|Eye count||6||Primary Colors|
|Identifying Traits||Smooth or shiny appearance, Fuzzy or hairy appearance, Patternless, Legs solid color, Especially long legs|
|Web style||Retreat or silken sac|
- People mistake all sorts of (typically innocuous) spider species for the “brown recluse.” Especially male Kukulcania hibernalis, species of Cheiracanthium and, in California in particular: Metaltella simoni and spiders in the genus Titiotus.
- This spider’s venom contains sphingomyelinase D, a necrosis-causing enzyme.
- This is a medically significant species: venom is potentially dangerous to humans. Reactions can vary from “unremarkable” (little, if any, damage and are self-healing) and “mild” (redness and itching, but usually self-healing) to “dermonecrotic” (a necrotic skin lesion that requires medical intervention) or, very rarely “systemic” (affecting the vascular system and potentially fatal). The potential for bites is slim, and can be largely avoided by taking simple precautions, and the majority of verified cases fall into the first two categories (unremarkable or mild). Most importantly, many other medical conditions can produce the skin lesions so often wrongly attributed to Loxosceles or other types of spiders. Please consult Rick Vetter’s 2008 article for a list of these. Misdiagnosis can lead to worse problems than a mere spider bite (if the actual cause is MRSA, for example).
- Less than 10% of bites are considered serious or medically significant.
- This species is not social (they do not share their webs or help each other catch food, etc), but they are incredibly tolerant of one another and can be found in very high numbers within a single location. The rule of thumb is often: “where there is one, there are many.”

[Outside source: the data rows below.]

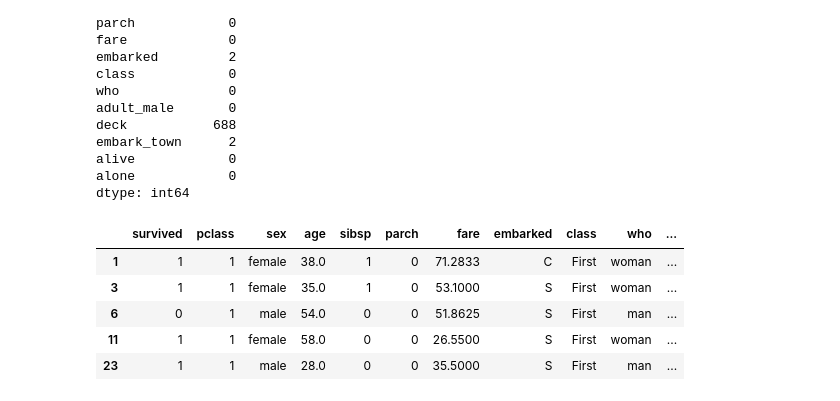
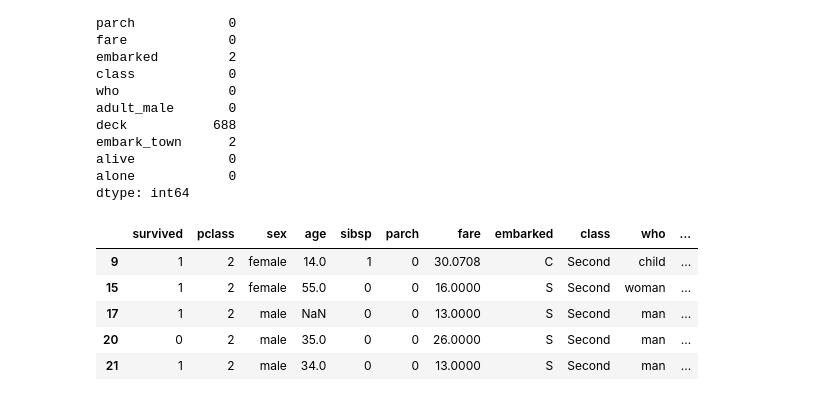
Before and after one commit to Afzalfaizi/python-ka-chilla, a Jupyter notebook: tests.ipynb, the cells around one changed output. Saved outputs shown, nothing was run; the diff lists cells and outputs as text; code cells hidden in the pictures.

```diff
--- a/tests.ipynb
+++ b/tests.ipynb
@@ -140,22 +140,22 @@ alone            0
 dtype: int64
 # %%
 # subset
-df_first = df[df['class']=="First"]
+df_second = df[df['class']=="Second"]
 # IQR Method
-Q1 = df_first['fare'].quantile(0.25)
-Q3 = df_first['fare'].quantile(0.75)
+Q1 = df_second['fare'].quantile(0.25)
+Q3 = df_second['fare'].quantile(0.75)
 
 IQR=Q3-Q1
 IQR
 lower_bound=Q1-1.5*IQR
 upper_bound=Q3+1.5*IQR
 
-df_outliers_removed=df_first[(df_first['fare']>lower_bound)&(df_first['fare']<upper_bound)]
+df_outliers_removed=df_second[(df_second['fare']>lower_bound)&(df_second['fare']<upper_bound)]
 df_outliers_removed.head()
 # %% [output]
 |  | survived | pclass | sex | age | sibsp | parch | fare | embarked | class | who | ... |
-| 1 | 1 | 1 | female | 38.0 | 1 | 0 | 71.2833 | C | First | woman | ... |
-| 3 | 1 | 1 | female | 35.0 | 1 | 0 | 53.1000 | S | First | woman | ... |
-| 6 | 0 | 1 | male | 54.0 | 0 | 0 | 51.8625 | S | First | man | ... |
-| 11 | 1 | 1 | female | 58.0 | 0 | 0 | 26.5500 | S | First | woman | ... |
-| 23 | 1 | 1 | male | 28.0 | 0 | 0 | 35.5000 | S | First | man | ... |
+| 9 | 1 | 2 | female | 14.0 | 1 | 0 | 30.0708 | C | Second | child | ... |
+| 15 | 1 | 2 | female | 55.0 | 0 | 0 | 16.0000 | S | Second | woman | ... |
+| 17 | 1 | 2 | male | NaN | 0 | 0 | 13.0000 | S | Second | man | ... |
+| 20 | 0 | 2 | male | 35.0 | 0 | 0 | 26.0000 | S | Second | man | ... |
+| 21 | 1 | 2 | male | 34.0 | 0 | 0 | 13.0000 | S | Second | man | ... |
```
Also changed, not shown: parts of 4 cells of this notebook.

- A single female produces about 3 egg sacs in her lifetime, each filled with roughly 50 individual eggs (Vetter 2008). Some of the eggs may be infertile and some may be eaten by spiderlings from previous egg sacs, so only about half of them will actually end up “hatching” (Edwards 2001).